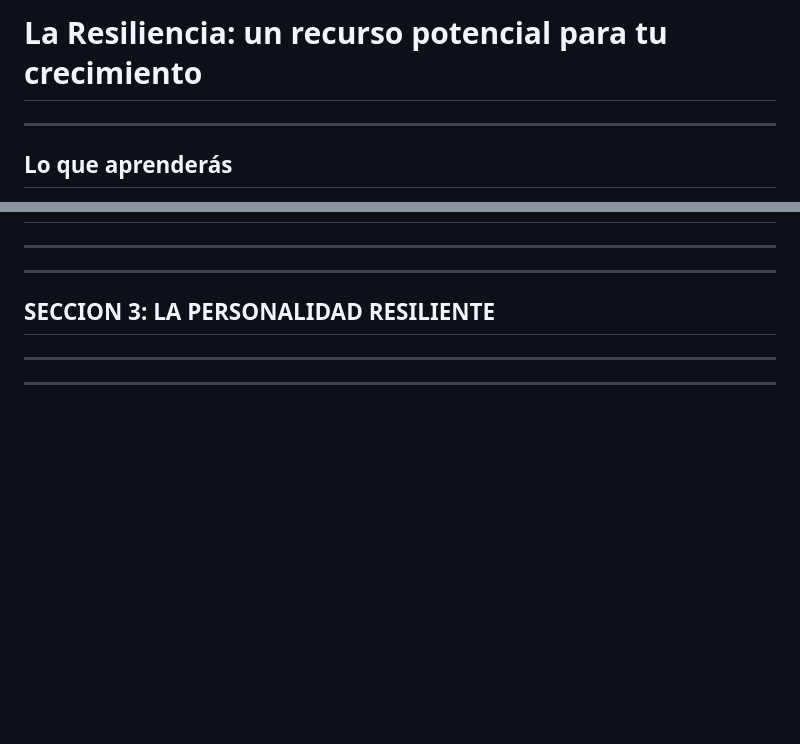
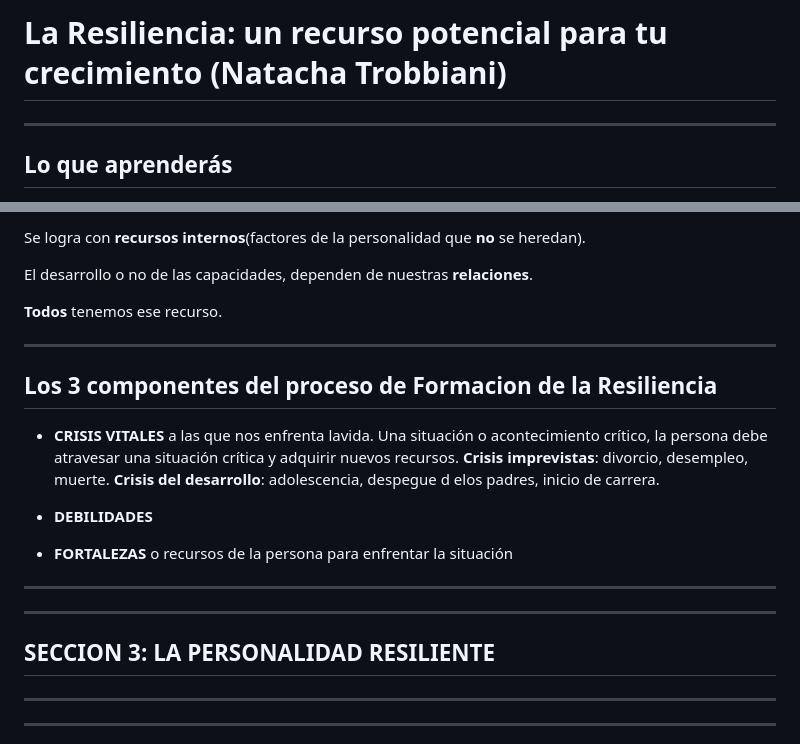
Before and after one commit to eugenia1984/desarrollo-front-end-html-css-javascript, a Markdown page: 02-resiliencia/README.md, 2 parts joined by grey strips. Rendered like a GitHub page; blank space fills up the shorter version.

```diff
--- a/02-resiliencia/README.md
+++ b/02-resiliencia/README.md
@@ -1,4 +1,4 @@
-# La Resiliencia: un recurso potencial para tu crecimiento
+# La Resiliencia: un recurso potencial para tu crecimiento (Natacha Trobbiani)
 
 ---
 
@@ -72,3 +146,18 @@ Acceso al instructor para realizar preguntas específicas
+Se logra con **recursos internos**(factores de la personalidad que **no** se heredan).
+
+El desarrollo o no de las capacidades, dependen de nuestras **relaciones**.
+
+**Todos** tenemos ese recurso.
+
+---
+
+## Los 3 componentes del proceso de Formacion de la Resiliencia
+
+- **CRISIS VITALES** a las que nos enfrenta lavida. Una situación o acontecimiento crítico, la persona debe atravesar una situación crítica y adquirir nuevos recursos. **Crisis imprevistas**: divorcio, desempleo, muerte. **Crisis del desarrollo**: adolescencia, despegue d elos padres, inicio de carrera.
+
+- **DEBILIDADES**
+
+- **FORTALEZAS** o recursos de la persona para enfrentar la situación
 
 ---
 ---
```
Also changed, not shown: other parts of 02-resiliencia/README.md (+74 -0 lines).
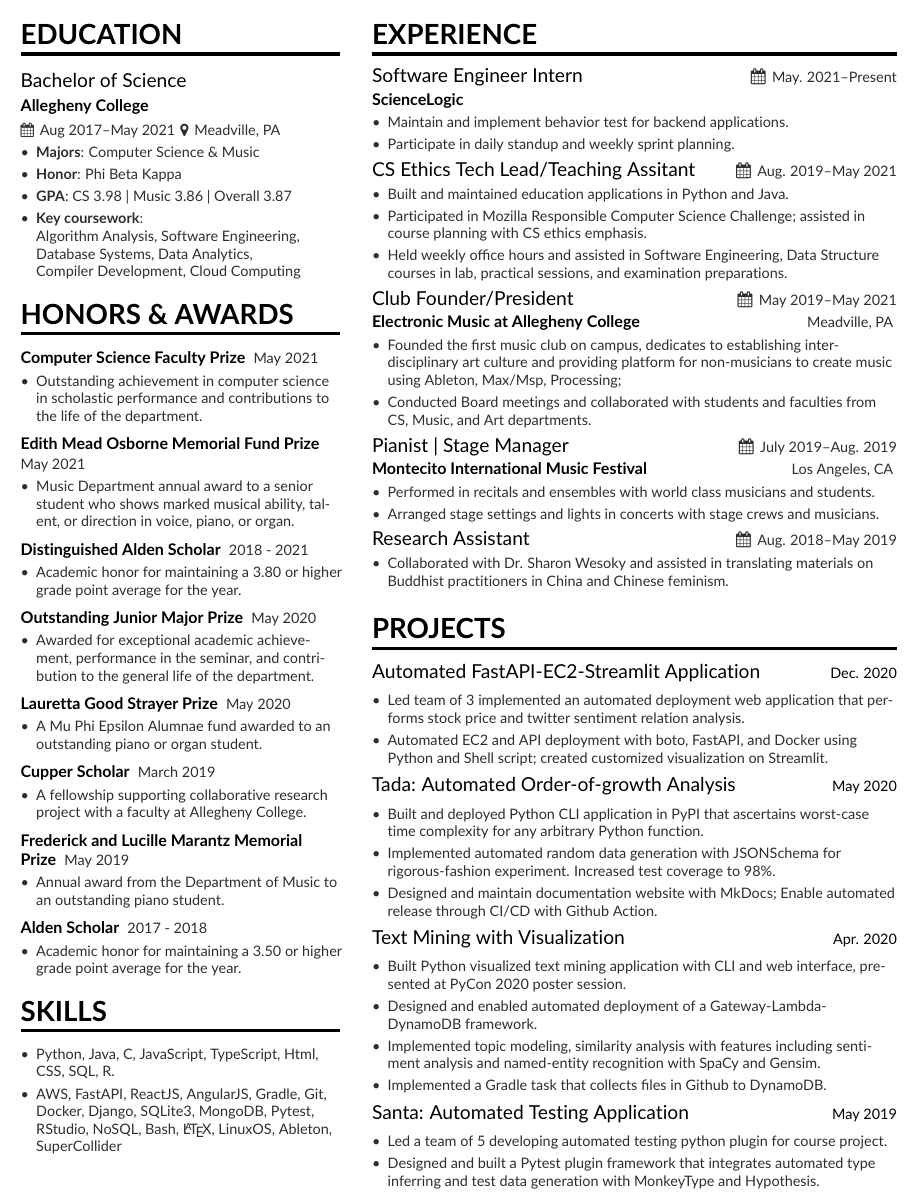
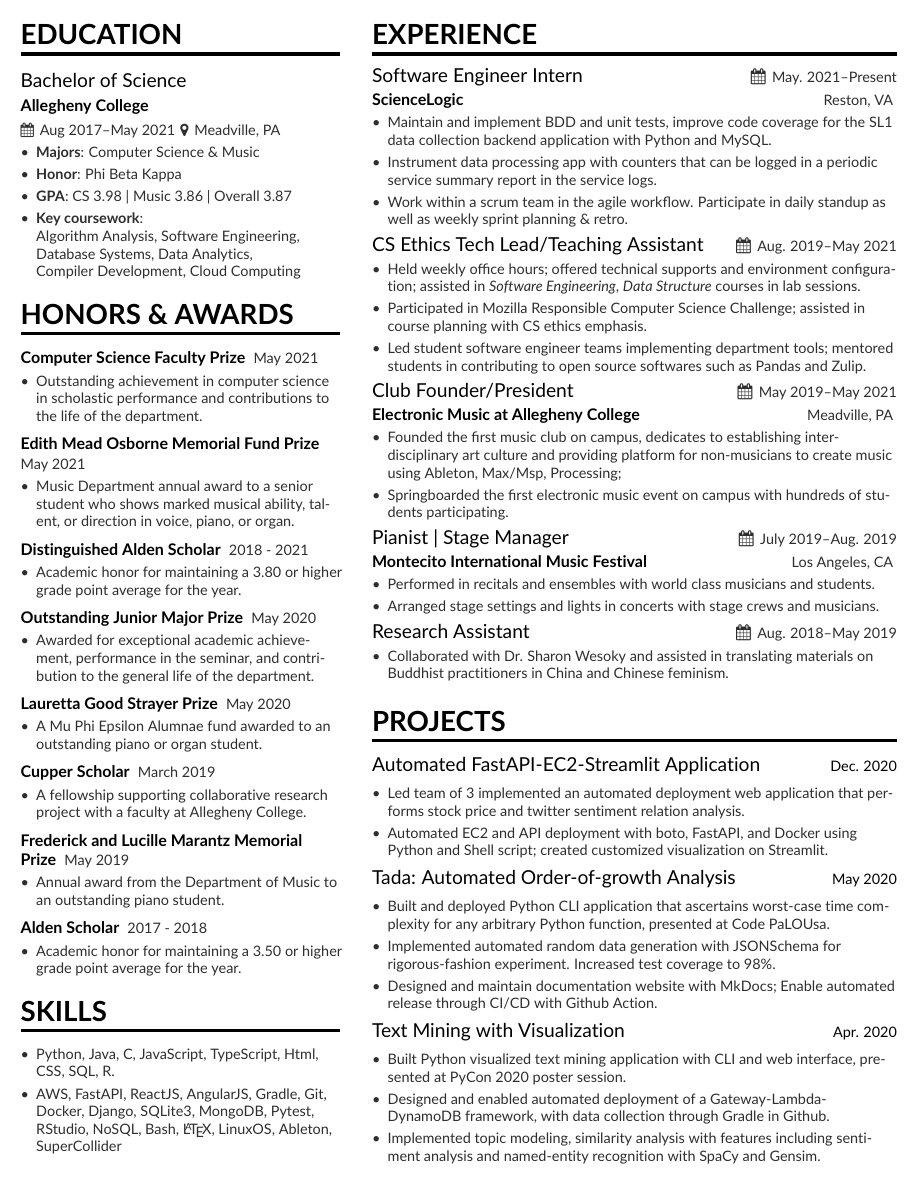
Before and after one commit to enpuyou/resume, a LaTeX CV (main.tex, which reads page1sidebar.tex): part of the page, cut so that both start at the same text. Compiled offline with pdfLaTeX.

Commit message:
Update resume

```diff
--- a/page1sidebar.tex
+++ b/page1sidebar.tex
@@ -24,23 +24,24 @@
 %\cvevent{B.S.\ in Symbolic Systems}{Stanford University}{Sept 1993 -- June 1997}{}
 
 \cvsection{Experience}
-\cvexperience{Software Engineer Intern}{May. 2021--Present}{}{ScienceLogic}
+\cvexperience{Software Engineer Intern}{May. 2021--Present}{Reston, VA}{ScienceLogic}
 \begin{itemize}
-\item Maintain and implement behavior test for backend applications.
-\item Participate in daily standup and weekly sprint planning.
+    \item Maintain and implement BDD and unit tests, improve code coverage for the SL1 data collection backend application with Python and MySQL.
+    \item Instrument data processing app with counters that can be logged in a periodic service summary report in the service logs.
+    \item Work within a scrum team in the agile workflow. Participate in daily standup as well as weekly sprint planning \& retro.
 \end{itemize}
 \smallskip
-\cvexperience{CS Ethics Tech Lead/Teaching Assitant}{Aug. 2019--May 2021}{}{}
+\cvexperience{CS Ethics Tech Lead/Teaching Assistant}{Aug. 2019--May 2021}{}{}
 \begin{itemize}
-\item Built and maintained education applications in Python and Java.
-\item Participated in Mozilla Responsible Computer Science Challenge; assisted in course planning with CS ethics emphasis.
-\item Held weekly office hours and assisted in Software Engineering, Data Structure courses in lab, practical sessions, and examination preparations.
+    \item Held weekly office hours; offered technical supports and environment configuration; assisted in \textit{Software Engineering}, \textit{Data Structure} courses in lab sessions.
+    \item Participated in Mozilla Responsible Computer Science Challenge; assisted in course planning with CS ethics emphasis.
+    \item Led student software engineer teams implementing department tools; mentored students in contributing to open source softwares such as Pandas and Zulip.
 \end{itemize}
 \smallskip
 \cvexperience{Club Founder/President}{May 2019--May 2021}{Meadville, PA}{Electronic Music at Allegheny College}
 \begin{itemize}
 \item Founded the first music club on campus, dedicates to establishing inter-disciplinary art culture and providing platform for non-musicians to create music using Ableton, Max/Msp, Processing;
-\item Conducted Board meetings and collaborated with students and faculties from CS, Music, and Art departments.
+\item Springboarded the first electronic music event on campus with hundreds of students participating.
 \end{itemize}
 \smallskip
 \cvexperience{Pianist | Stage Manager}{July 2019--Aug. 2019}{Los Angeles, CA}{Montecito International Music Festival}
@@ -64,7 +65,7 @@
 \smallskip
 \cvproject{Tada: Automated Order-of-growth Analysis}{May 2020}{}
 \begin{itemize}
-\item Built and deployed Python CLI application in PyPI that ascertains worst-case time complexity for any arbitrary Python function.
+\item Built and deployed Python CLI application that ascertains worst-case time complexity for any arbitrary Python function, presented at Code PaLOUsa.
 \item Implemented automated random data generation with JSONSchema for rigorous-fashion experiment. Increased test coverage to 98\%.
 \item Designed and maintain documentation website with MkDocs; Enable automated release through CI/CD with Github Action.
 \end{itemize}
@@ -72,17 +73,16 @@
 \cvproject{Text Mining with Visualization}{Apr. 2020}{}
 \begin{itemize}
 \item Built Python visualized text mining application with CLI and web interface, presented at PyCon 2020 poster session.
-\item Designed and enabled automated deployment of a Gateway-Lambda-DynamoDB framework.
+\item Designed and enabled automated deployment of a Gateway-Lambda-DynamoDB framework, with data collection through Gradle in Github.
 \item Implemented topic modeling, similarity analysis with features including sentiment analysis and named-entity recognition with SpaCy and Gensim.
-\item Implemented a Gradle task that collects files in Github to DynamoDB.
 %\smallskip
 \end{itemize}
 \smallskip
-\cvproject{Santa: Automated Testing Application}{May 2019}{}
-\begin{itemize}
-\item Led a team of 5 developing automated testing python plugin for course project.
-\item Designed and built a Pytest plugin framework that integrates automated type inferring and test data generation with MonkeyType and Hypothesis.
-\end{itemize}
+% \cvproject{Santa: Automated Testing Application}{May 2019}{}
+% \begin{itemize}
+% \item Led a team of 5 developing automated testing python plugin for course project.
+% \item Designed and built a Pytest plugin framework that integrates automated type inferring and test data generation with MonkeyType and Hypothesis.
+% \end{itemize}
 \smallskip
 % \cvproject{Java Framework for Alternating Variable Method}{Aug. 2018}{}
 % \begin{itemize}
```
Also changed, not shown: main.pdf.
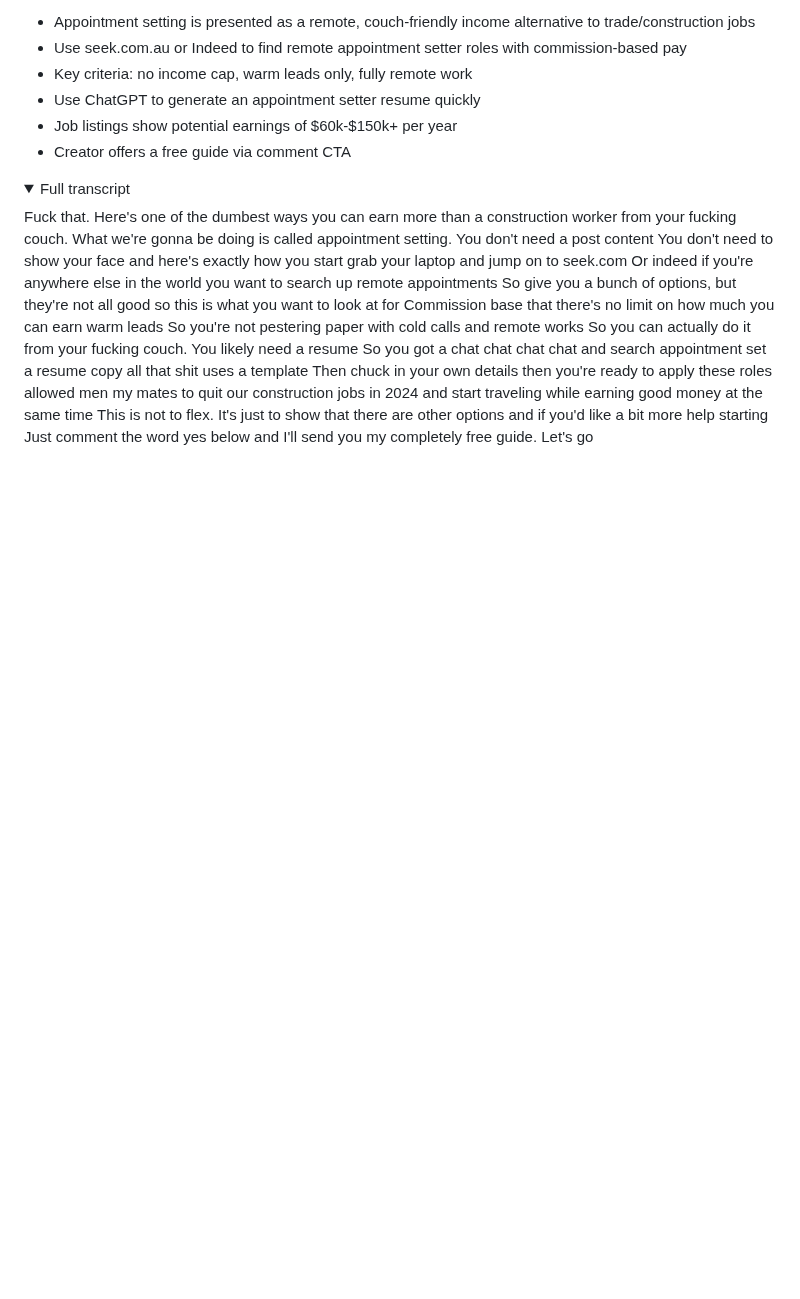
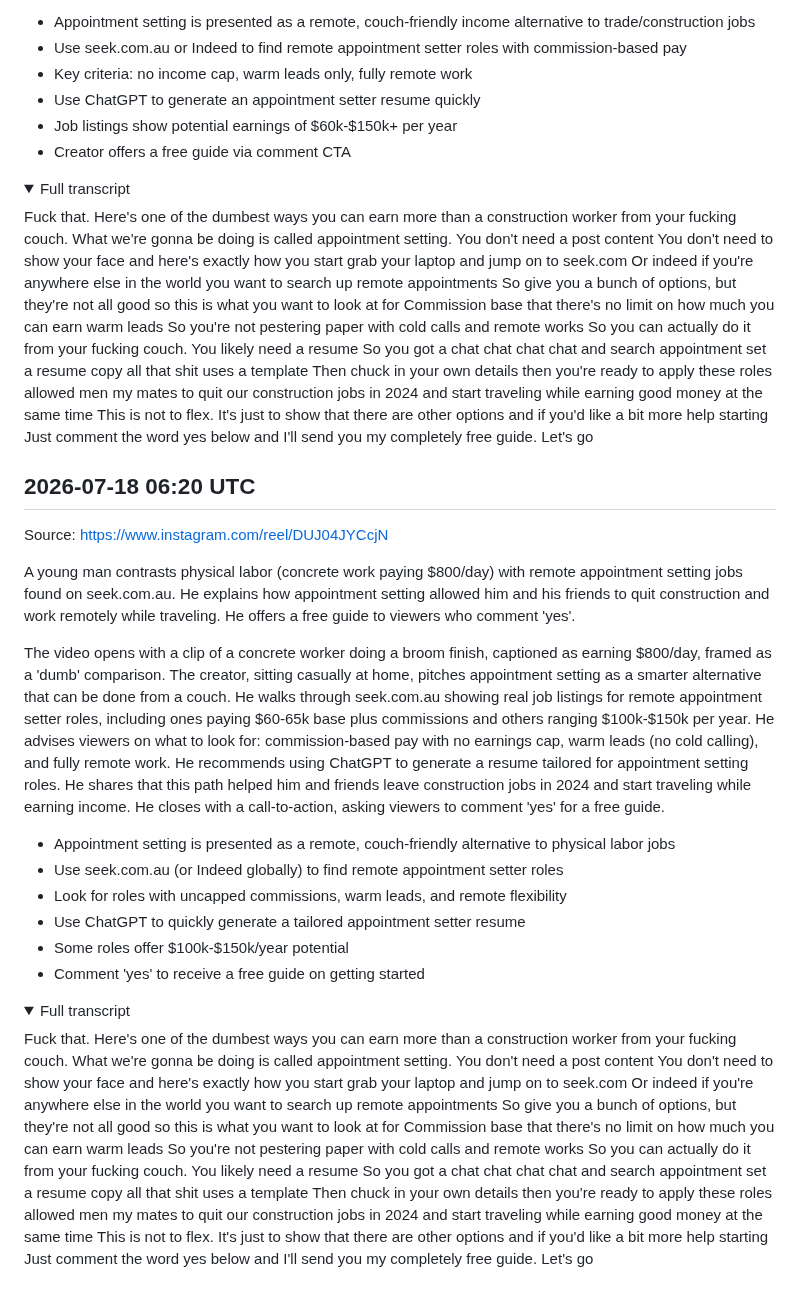
Before and after one commit to lucasjonsil-hue/video-analyzer, a Markdown page: notes/ideas.md, the part around the change. Drawn GitHub-style; folded sections open; blank space fills up the shorter version.

Commit message:
Add ideas note from video analysis

```diff
--- a/notes/ideas.md
+++ b/notes/ideas.md
@@ -351,3 +351,23 @@ The video opens with a clip mocking a construction worker earning $800/day doing
 Fuck that. Here's one of the dumbest ways you can earn more than a construction worker from your fucking couch. What we're gonna be doing is called appointment setting. You don't need a post content You don't need to show your face and here's exactly how you start grab your laptop and jump on to seek.com Or indeed if you're anywhere else in the world you want to search up remote appointments So give you a bunch of options, but they're not all good so this is what you want to look at for Commission base that there's no limit on how much you can earn warm leads So you're not pestering paper with cold calls and remote works So you can actually do it from your fucking couch. You likely need a resume So you got a chat chat chat chat and search appointment set a resume copy all that shit uses a template Then chuck in your own details then you're ready to apply these roles allowed men my mates to quit our construction jobs in 2024 and start traveling while earning good money at the same time This is not to flex. It's just to show that there are other options and if you'd like a bit more help starting Just comment the word yes below and I'll send you my completely free guide. Let's go
 
 </details>
+
+## 2026-07-18 06:20 UTC
+Source: https://www.instagram.com/reel/DUJ04JYCcjN
+
+A young man contrasts physical labor (concrete work paying $800/day) with remote appointment setting jobs found on seek.com.au. He explains how appointment setting allowed him and his friends to quit construction and work remotely while traveling. He offers a free guide to viewers who comment 'yes'.
+
+The video opens with a clip of a concrete worker doing a broom finish, captioned as earning $800/day, framed as a 'dumb' comparison. The creator, sitting casually at home, pitches appointment setting as a smarter alternative that can be done from a couch. He walks through seek.com.au showing real job listings for remote appointment setter roles, including ones paying $60-65k base plus commissions and others ranging $100k-$150k per year. He advises viewers on what to look for: commission-based pay with no earnings cap, warm leads (no cold calling), and fully remote work. He recommends using ChatGPT to generate a resume tailored for appointment setting roles. He shares that this path helped him and friends leave construction jobs in 2024 and start traveling while earning income. He closes with a call-to-action, asking viewers to comment 'yes' for a free guide.
+
+- Appointment setting is presented as a remote, couch-friendly alternative to physical labor jobs
+- Use seek.com.au (or Indeed globally) to find remote appointment setter roles
+- Look for roles with uncapped commissions, warm leads, and remote flexibility
+- Use ChatGPT to quickly generate a tailored appointment setter resume
+- Some roles offer $100k-$150k/year potential
+- Comment 'yes' to receive a free guide on getting started
+
+<details><summary>Full transcript</summary>
+
+Fuck that. Here's one of the dumbest ways you can earn more than a construction worker from your fucking couch. What we're gonna be doing is called appointment setting. You don't need a post content You don't need to show your face and here's exactly how you start grab your laptop and jump on to seek.com Or indeed if you're anywhere else in the world you want to search up remote appointments So give you a bunch of options, but they're not all good so this is what you want to look at for Commission base that there's no limit on how much you can earn warm leads So you're not pestering paper with cold calls and remote works So you can actually do it from your fucking couch. You likely need a resume So you got a chat chat chat chat and search appointment set a resume copy all that shit uses a template Then chuck in your own details then you're ready to apply these roles allowed men my mates to quit our construction jobs in 2024 and start traveling while earning good money at the same time This is not to flex. It's just to show that there are other options and if you'd like a bit more help starting Just comment the word yes below and I'll send you my completely free guide. Let's go
+
+</details>
```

== WORK INSTRUCTION ==
Lines containing the word "planning" are to be located in the entries and copied.

== SOLVED EXERCISE ==
-\item Participate in daily standup and weekly sprint planning.
+    \item Work within a scrum team in the agile workflow. Participate in daily standup as well as weekly sprint planning \& retro.
-\item Participated in Mozilla Responsible Computer Science Challenge; assisted in course planning with CS ethics emphasis.
+    \item Participated in Mozilla Responsible Computer Science Challenge; assisted in course planning with CS ethics emphasis.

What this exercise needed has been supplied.